Protesters in New Paltz repeated their opinion loud and clear regarding the use of hydraulic-fracturing in their region – “no fracking way.”
Shoeless, tie-dyed and impassioned members of New Paltz’s campus and village community gathered on Old Main Quad and marched through village streets Friday, April 29, to rally against the use of hydraulic fracturing in New York.
Melanie Glenn, an organizer of the rally, said the march was a way for New Paltz to have their opinions heard regarding the use of the controversial natural gas extraction process.
“This is our action,” Glenn said. “This is a democracy and our voice matters.”
The march and rally was intended to be an action that capped off Sustainable Action Week at SUNY New Paltz. Organizers said they hoped participants of the week’s events would take the information they’ve learned and fight for a moratorium on the use of the controversial process.
The rally capped a seven-day series of events which, according to the goals published by the group’s working during the week, was envisioned to spread community consciousness and understand resource consumption habits to then use the knowledge to bring sustainable solutions to the New Paltz community. The week’s events included multiple fairs, guest speakers, documentary showings and a campus farmer’s market.
Village resident and member of the Climate Action Coalition of New Paltz Rosalyn Cherry said the protesters intended to end their march by calling Gov. Andrew Cuomo and Department of Environmental Conservation Commissioner Joe Martins to show them that members of the community are against fracking.
Students for Sustainable Agriculture President Yael Krevsky said she hoped the march would inspire the New Paltz community to think of innovative ways to fight against hydraulic fracturing.
“I hope that the New Paltz community becomes more engaged with events like this,” Krevsky said. “I’m glad it started on campus and then into town and mobilized the larger community. I hope this is a stepping stone for more great things to come.”
Hydraulic-fracturing has been debated among Hudson Valley residents.
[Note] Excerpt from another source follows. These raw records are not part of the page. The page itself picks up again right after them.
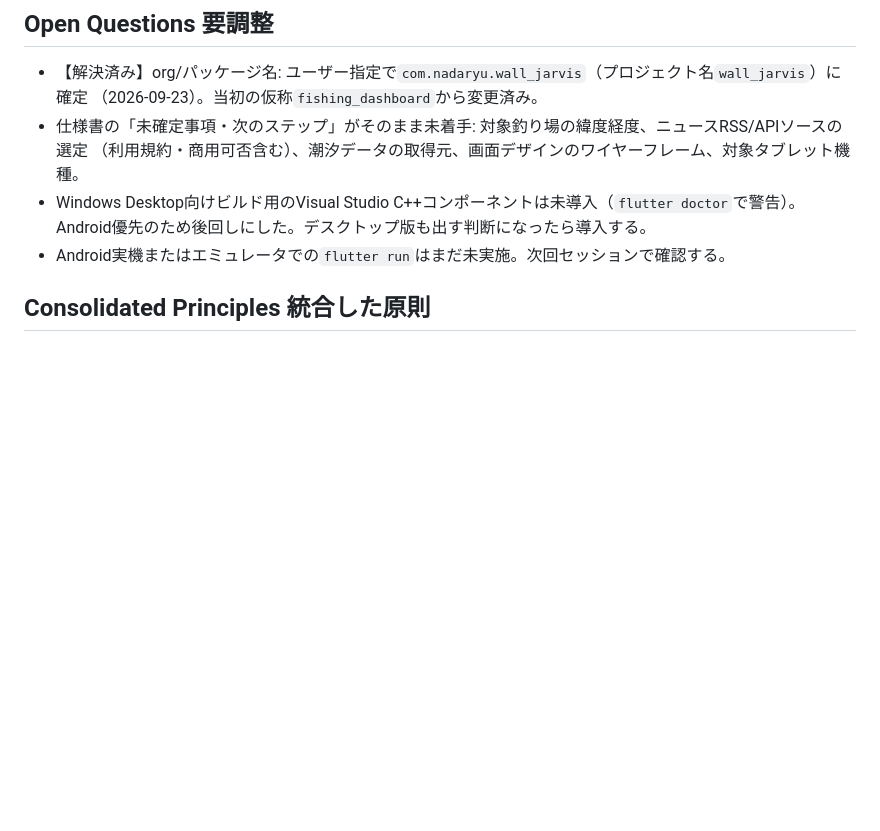
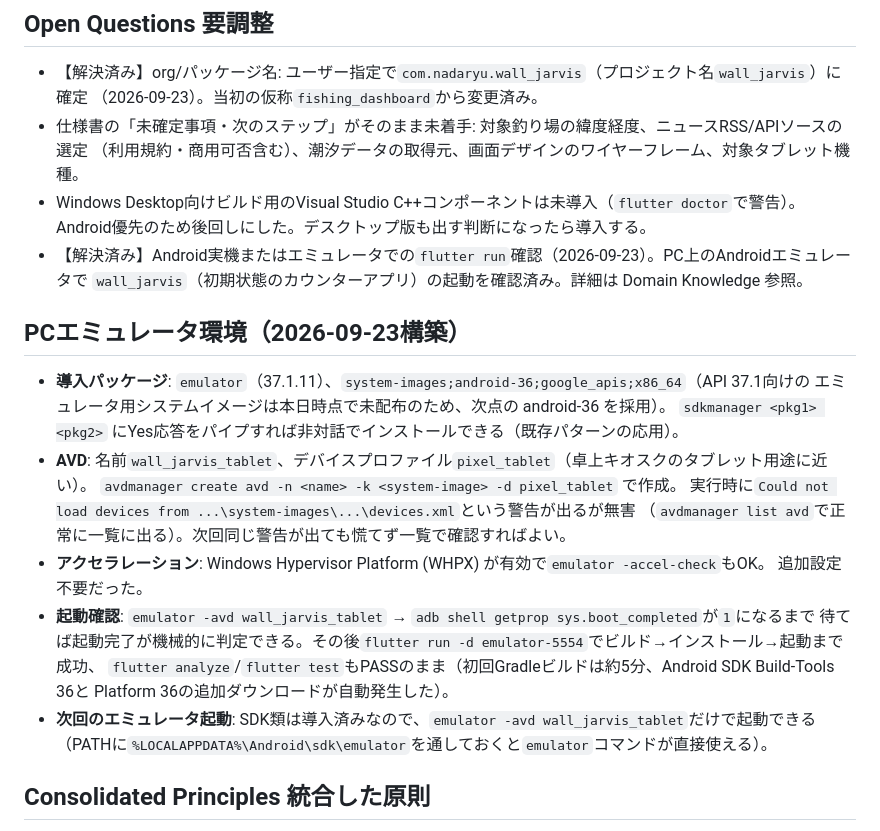
Before and after one commit to Ryun7979/javis, a Markdown page: LEARNINGS.md, the part around the change. Drawn GitHub-style; blank space fills up the shorter version.

Commit message:
PCエミュレータでの動作確認環境を構築し、記録を追記
Androidタブレット実機がなくてもPC単体で開発・動作確認できるよう、
Android Emulator + AVD(wall_jarvis_tablet, pixel_tablet, API 36)を
導入し、flutter run での起動まで確認できたため、次回セッション以降
すぐ使えるようLEARNINGSに手順と留意点を残した。

Co-Authored-By: Claude Sonnet 5 <noreply@anthropic.com>

```diff
--- a/LEARNINGS.md
+++ b/LEARNINGS.md
@@ -50,7 +50,26 @@
   （利用規約・商用可否含む）、潮汐データの取得元、画面デザインのワイヤーフレーム、対象タブレット機種。
 - Windows Desktop向けビルド用のVisual Studio C++コンポーネントは未導入（`flutter doctor`で警告）。
   Android優先のため後回しにした。デスクトップ版も出す判断になったら導入する。
-- Android実機またはエミュレータでの`flutter run`はまだ未実施。次回セッションで確認する。
+- 【解決済み】Android実機またはエミュレータでの`flutter run`確認（2026-09-23）。PC上のAndroidエミュレータで
+  `wall_jarvis`（初期状態のカウンターアプリ）の起動を確認済み。詳細は Domain Knowledge 参照。
+
+## PCエミュレータ環境（2026-09-23構築）
+
+- **導入パッケージ**: `emulator`（37.1.11）、`system-images;android-36;google_apis;x86_64`（API 37.1向けの
+  エミュレータ用システムイメージは本日時点で未配布のため、次点の android-36 を採用）。
+  `sdkmanager <pkg1> <pkg2>` にYes応答をパイプすれば非対話でインストールできる（既存パターンの応用）。
+- **AVD**: 名前`wall_jarvis_tablet`、デバイスプロファイル`pixel_tablet`（卓上キオスクのタブレット用途に近い）。
+  `avdmanager create avd -n <name> -k <system-image> -d pixel_tablet` で作成。
+  実行時に`Could not load devices from ...\system-images\...\devices.xml`という警告が出るが無害
+  （`avdmanager list avd`で正常に一覧に出る）。次回同じ警告が出ても慌てず一覧で確認すればよい。
+- **アクセラレーション**: Windows Hypervisor Platform (WHPX) が有効で`emulator -accel-check`もOK。
+  追加設定不要だった。
+- **起動確認**: `emulator -avd wall_jarvis_tablet` → `adb shell getprop sys.boot_completed`が`1`になるまで
+  待てば起動完了が機械的に判定できる。その後`flutter run -d emulator-5554`でビルド→インストール→起動まで成功、
+  `flutter analyze`/`flutter test`もPASSのまま（初回Gradleビルドは約5分、Android SDK Build-Tools 36と
+  Platform 36の追加ダウンロードが自動発生した）。
+- **次回のエミュレータ起動**: SDK類は導入済みなので、`emulator -avd wall_jarvis_tablet`だけで起動できる
+  （PATHに`%LOCALAPPDATA%\Android\sdk\emulator`を通しておくと`emulator`コマンドが直接使える）。
 
 ## Consolidated Principles 統合した原則
 <!-- 個別事例から抽出した、広く通用する判断基準 -->
```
According to the Environmental Protection Agency’s website, the process hydraulic-fracturing fires pressurized fluids into rock formations, fissuring and splintering them and allowing drilling companies to extract natural gas from within the shale.
Protesters argued that the process is hazardous to the health of the environment and those living within it, believing the extraction can contaminate drinking water and the fluid injected into the rock includes hazardous chemicals.
Environmental Task Force Co-chair Ariana Basco, who was recently elected to be a village trustee, participated in the rally and said fracking was an issue she wanted to protest against.
“I think we should ban fracking,” Basco said. “It’s not a safe process and we are putting our drinking water at risk, our lives at risk. I think we can have a world that is a lot better and I want to pass that onto future generations.”
The gas drilling industry has said it is impossible for the fluids to enter groundwater, and United States Environmental Protection Agency (EPA) scientists have been unable to investigate claims of contamination because the identity of chemicals used in fracking are protected as trade secrets – an exemption the EPA cannot override under the 2005 Energy Policy Act.
Students and village residents painted signs hours before the march, urging the public to support their cause while other protesters worked on puppets or larger signs to show the village. Large white spinning windmills covered the sunlit quad, attracting passerbys and interested students.
Before leaving, Glenn stood atop a table and drove her fist into the air, gathering the crowd in front of her. Members of the group loudly beat drums and made noise before assembling in a large circle and joining hands.
“Raise your hand if you want renewable energy!” Glenn said before leading the group off campus. “Are you ready?”
After engaging oncoming cars and casual members of the village on Main Street, the march ended on the lawn of the Department of Environmental Conservation at 21 S. Putt Corners Rd.
While there, speakers including Ulster County Legislator Susan Zimit, and SUNY New Paltz Professor Donna Flayhan. Village Trustee Shari Osborn also spoke, explaining current legislation regarding hydro-fracking, the potential health hazards and the shale that sits beneath the village of New Paltz.
Osborn’s legislation would ban the use of fracking in the municipality and not allow the material to be transported through or dumped on properties within New Paltz.
Jim Krivo, a local activist and musician, also led the protesters in songs written by the different groups before members of the community performed small skits –portraying characters such as drilling executives, affected townspeople and a polar bear.
Sitting on the steps of Old Library and looking out at the tables, wind mills and banners across Old Main Quad, Cherry said she hoped the rally could lead to future action from those who attended.
“You have an idea and you can actually do it. Look at this,” Cherry said. “It’s amazing how everything has fallen in place.”